- _WORK TO COMPLETE_: Every record below should be repeated word for word, with the pictures left out.

··· MATERIALS PROVIDED

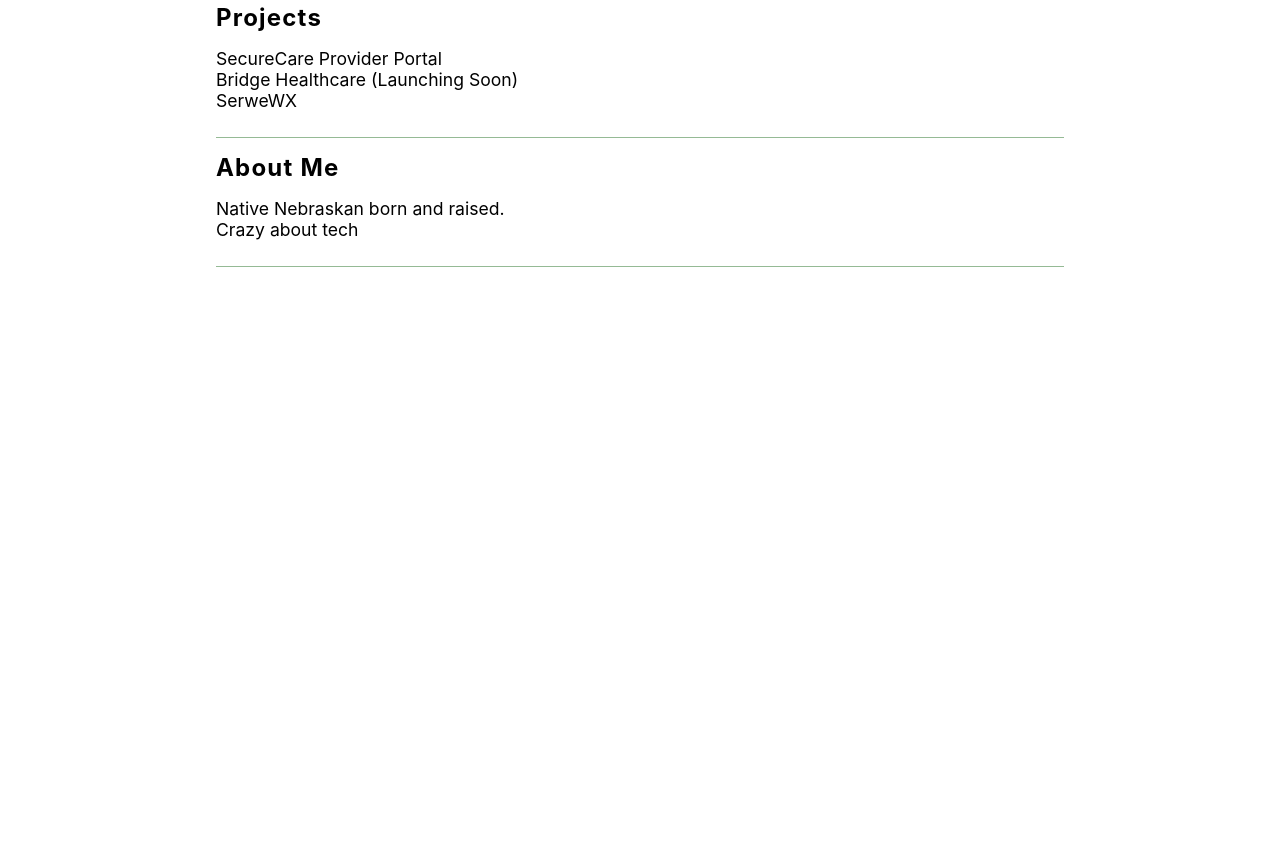
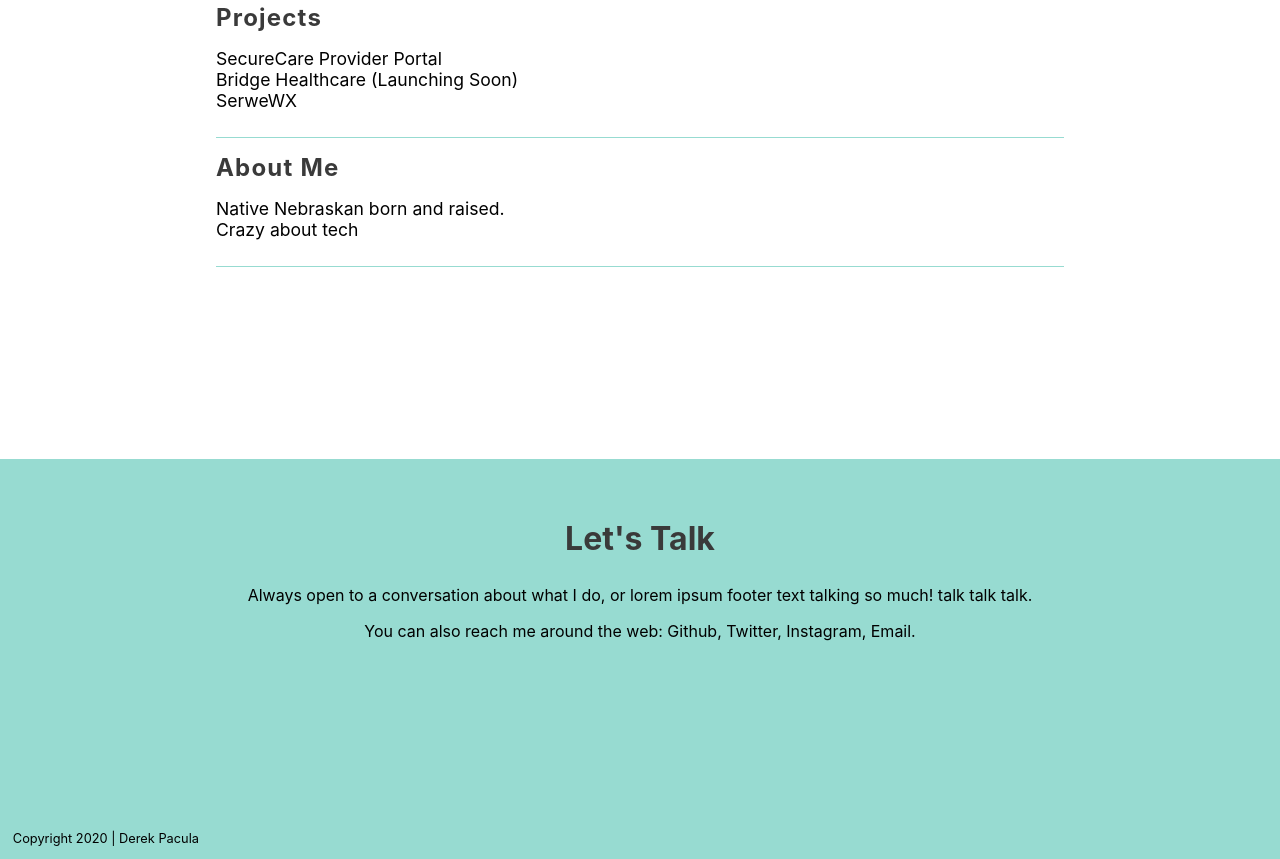
Before and after one commit to dpacula/pacula.dev, a React (Create React App) app: page / in a window 1280 px wide. Shown: the part 820-1679 px from the top of the page. Before the commit the page ends 1087 px from the top, so only its background shows below. Built offline with nearby package versions, Linux system fonts and the light colour scheme.

Commit message:
Footer base complete

```diff
--- a/src/App.js
+++ b/src/App.js
@@ -5,11 +5,15 @@
 import Projects from './pages/projects';
 import Resume from './pages/resume';
 import Navigation from './components/navigation';
+import Footer from './components/footer';
 
 
 function App() {
   return (
   <div>
+    <div class="row">
+      <div class="col-lg-2 col-md-2 col-sm-2 col-xs-2"></div>
+      <div class="col-lg-8 col-md-8 col-sm-8 col-xs-8">
         <Navigation />
         <main>
           <Switch>
@@ -20,6 +24,10 @@
           </Switch>
         </main>
         </div>
+      <div class="col-lg-2 col-md-2 col-sm-2 col-xs-2"></div>
+    </div>
+    <Footer />
+    </div>
   );
 }
 
--- /dev/null
+++ b/src/components/footer.jsx
@@ -0,0 +1,20 @@
+import React from 'react';
+
+const year = new Date().getFullYear()
+
+function Footer() {
+  return (
+  <footer>
+    <div class="f-container">
+      <h1>Let's Talk</h1>
+      <p>Always open to a conversation about what I do, or lorem ipsum footer text talking so much! talk talk talk.</p>
+      <p>You can also reach me around the web: Github, Twitter, Instagram, Email.</p>
+    </div>
+    <div class="copyright">
+      <p>Copyright {year} | Derek Pacula</p>
+    </div>
+  </footer>
+  );
+}
+
+export default Footer;
--- a/src/index.js
+++ b/src/index.js
@@ -9,13 +9,7 @@
 
 ReactDOM.render(
   <BrowserRouter>
-    <div class="row">
-      <div class="col-lg-2 col-md-2 col-sm-2 col-xs-2"></div>
-      <div class="col-lg-8 col-md-8 col-sm-8 col-xs-8">
-        <App />
-      </div>
-      <div class="col-lg-2 col-md-2 col-sm-2 col-xs-2"></div>
-    </div>
+    <App />
   </BrowserRouter>,
   document.getElementById('root')
 );
--- a/src/styles/main.scss
+++ b/src/styles/main.scss
@@ -26,11 +26,12 @@
 }
 
 $main: #3a3a3a;
-$accent: #004c21;
-$bg-dark-mode: rgb(34, 33, 33);
-$grey-dark-mode: rgba(66, 66, 66, 0.712);
+$accent: #42B9A6;
+$bg-dark-mode: #43504E;
+$grey-dark-mode: #43504E;
 $white-text: #fff;
 $primary:rgb(0, 132, 255);
+$bg-accent: #97DBD1;
 
 body {
   margin: 0;
@@ -59,6 +60,7 @@
 
 main {
   margin-top: 4rem;
+  margin-bottom: 12rem;
 }
 
 header {
@@ -70,6 +72,7 @@
 h1 {
   line-height: 1.6;
   letter-spacing: 1.2;
+  color: $main;
 }
 
 nav {
@@ -109,7 +112,7 @@
   @include respond-to('md') {
     position: absolute;
     left: 50%;
-    top: 50%;
+    top: 30%;
     transform: translate(-50%,-50%);
   }
 }
@@ -141,7 +144,7 @@
 
 .quick-sell-subc {
   padding: 10px 0px;
-  border-bottom: 1.25px solid rgba(138, 179, 138, 0.9);
+  border-bottom: 1.25px solid $bg-accent;
 
   ul {
     padding: 0;
@@ -154,14 +157,15 @@
   }
 
   h3 {
+    color: $main;
     margin: 5px 0 0 0;
     letter-spacing: .05em;
     font-size: 1.5em;
   }
 
   &:hover {
-    background-color: rgba(138, 179, 138, 0.9);
-    border-bottom: 1.25px solid  rgba(138, 179, 138, 0.9);
+    background-color: $bg-accent;
+    border-bottom: 1.25px solid $bg-accent;
 
     h3 {
       color: $accent;
@@ -169,3 +173,29 @@
   }
 
 }
+
+footer {
+  height: 25em;
+  background-color: $bg-accent;
+  position: relative;
+
+  .f-container {
+    text-align: center;
+    padding-top: 2em;
+    @include respond-to('lg') {
+      max-width: 1280px;
+    }
+
+    h1 {
+      display: block;
+      text-align: center;
+    }
+  }
+
+  .copyright {
+    position: absolute;
+    bottom: 0em;
+    left: 1em;
+    font-size: .8em;
+  }
+}
```
Lines whose indentation alone changed are shown as unchanged.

······

- _WRITTEN RESPONSE_:
Before and after one commit to dpacula/pacula.dev, a React (Create React App) app: page / in a window 1280 px wide. Shown: the part 820-1679 px from the top of the page. Before the commit the page ends 1087 px from the top, so only its background shows below. Built offline with nearby package versions, Linux system fonts and the light colour scheme.

Commit message:
Footer base complete

```diff
--- a/src/App.js
+++ b/src/App.js
@@ -5,11 +5,15 @@
 import Projects from './pages/projects';
 import Resume from './pages/resume';
 import Navigation from './components/navigation';
+import Footer from './components/footer';
 
 
 function App() {
   return (
   <div>
+    <div class="row">
+      <div class="col-lg-2 col-md-2 col-sm-2 col-xs-2"></div>
+      <div class="col-lg-8 col-md-8 col-sm-8 col-xs-8">
         <Navigation />
         <main>
           <Switch>
@@ -20,6 +24,10 @@
           </Switch>
         </main>
         </div>
+      <div class="col-lg-2 col-md-2 col-sm-2 col-xs-2"></div>
+    </div>
+    <Footer />
+    </div>
   );
 }
 
--- /dev/null
+++ b/src/components/footer.jsx
@@ -0,0 +1,20 @@
+import React from 'react';
+
+const year = new Date().getFullYear()
+
+function Footer() {
+  return (
+  <footer>
+    <div class="f-container">
+      <h1>Let's Talk</h1>
+      <p>Always open to a conversation about what I do, or lorem ipsum footer text talking so much! talk talk talk.</p>
+      <p>You can also reach me around the web: Github, Twitter, Instagram, Email.</p>
+    </div>
+    <div class="copyright">
+      <p>Copyright {year} | Derek Pacula</p>
+    </div>
+  </footer>
+  );
+}
+
+export default Footer;
--- a/src/index.js
+++ b/src/index.js
@@ -9,13 +9,7 @@
 
 ReactDOM.render(
   <BrowserRouter>
-    <div class="row">
-      <div class="col-lg-2 col-md-2 col-sm-2 col-xs-2"></div>
-      <div class="col-lg-8 col-md-8 col-sm-8 col-xs-8">
-        <App />
-      </div>
-      <div class="col-lg-2 col-md-2 col-sm-2 col-xs-2"></div>
-    </div>
+    <App />
   </BrowserRouter>,
   document.getElementById('root')
 );
--- a/src/styles/main.scss
+++ b/src/styles/main.scss
@@ -26,11 +26,12 @@
 }
 
 $main: #3a3a3a;
-$accent: #004c21;
-$bg-dark-mode: rgb(34, 33, 33);
-$grey-dark-mode: rgba(66, 66, 66, 0.712);
+$accent: #42B9A6;
+$bg-dark-mode: #43504E;
+$grey-dark-mode: #43504E;
 $white-text: #fff;
 $primary:rgb(0, 132, 255);
+$bg-accent: #97DBD1;
 
 body {
   margin: 0;
@@ -59,6 +60,7 @@
 
 main {
   margin-top: 4rem;
+  margin-bottom: 12rem;
 }
 
 header {
@@ -70,6 +72,7 @@
 h1 {
   line-height: 1.6;
   letter-spacing: 1.2;
+  color: $main;
 }
 
 nav {
@@ -109,7 +112,7 @@
   @include respond-to('md') {
     position: absolute;
     left: 50%;
-    top: 50%;
+    top: 30%;
     transform: translate(-50%,-50%);
   }
 }
@@ -141,7 +144,7 @@
 
 .quick-sell-subc {
   padding: 10px 0px;
-  border-bottom: 1.25px solid rgba(138, 179, 138, 0.9);
+  border-bottom: 1.25px solid $bg-accent;
 
   ul {
     padding: 0;
@@ -154,14 +157,15 @@
   }
 
   h3 {
+    color: $main;
     margin: 5px 0 0 0;
     letter-spacing: .05em;
     font-size: 1.5em;
   }
 
   &:hover {
-    background-color: rgba(138, 179, 138, 0.9);
-    border-bottom: 1.25px solid  rgba(138, 179, 138, 0.9);
+    background-color: $bg-accent;
+    border-bottom: 1.25px solid $bg-accent;
 
     h3 {
       color: $accent;
@@ -169,3 +173,29 @@
   }
 
 }
+
+footer {
+  height: 25em;
+  background-color: $bg-accent;
+  position: relative;
+
+  .f-container {
+    text-align: center;
+    padding-top: 2em;
+    @include respond-to('lg') {
+      max-width: 1280px;
+    }
+
+    h1 {
+      display: block;
+      text-align: center;
+    }
+  }
+
+  .copyright {
+    position: absolute;
+    bottom: 0em;
+    left: 1em;
+    font-size: .8em;
+  }
+}
```
Lines whose indentation alone changed are shown as unchanged.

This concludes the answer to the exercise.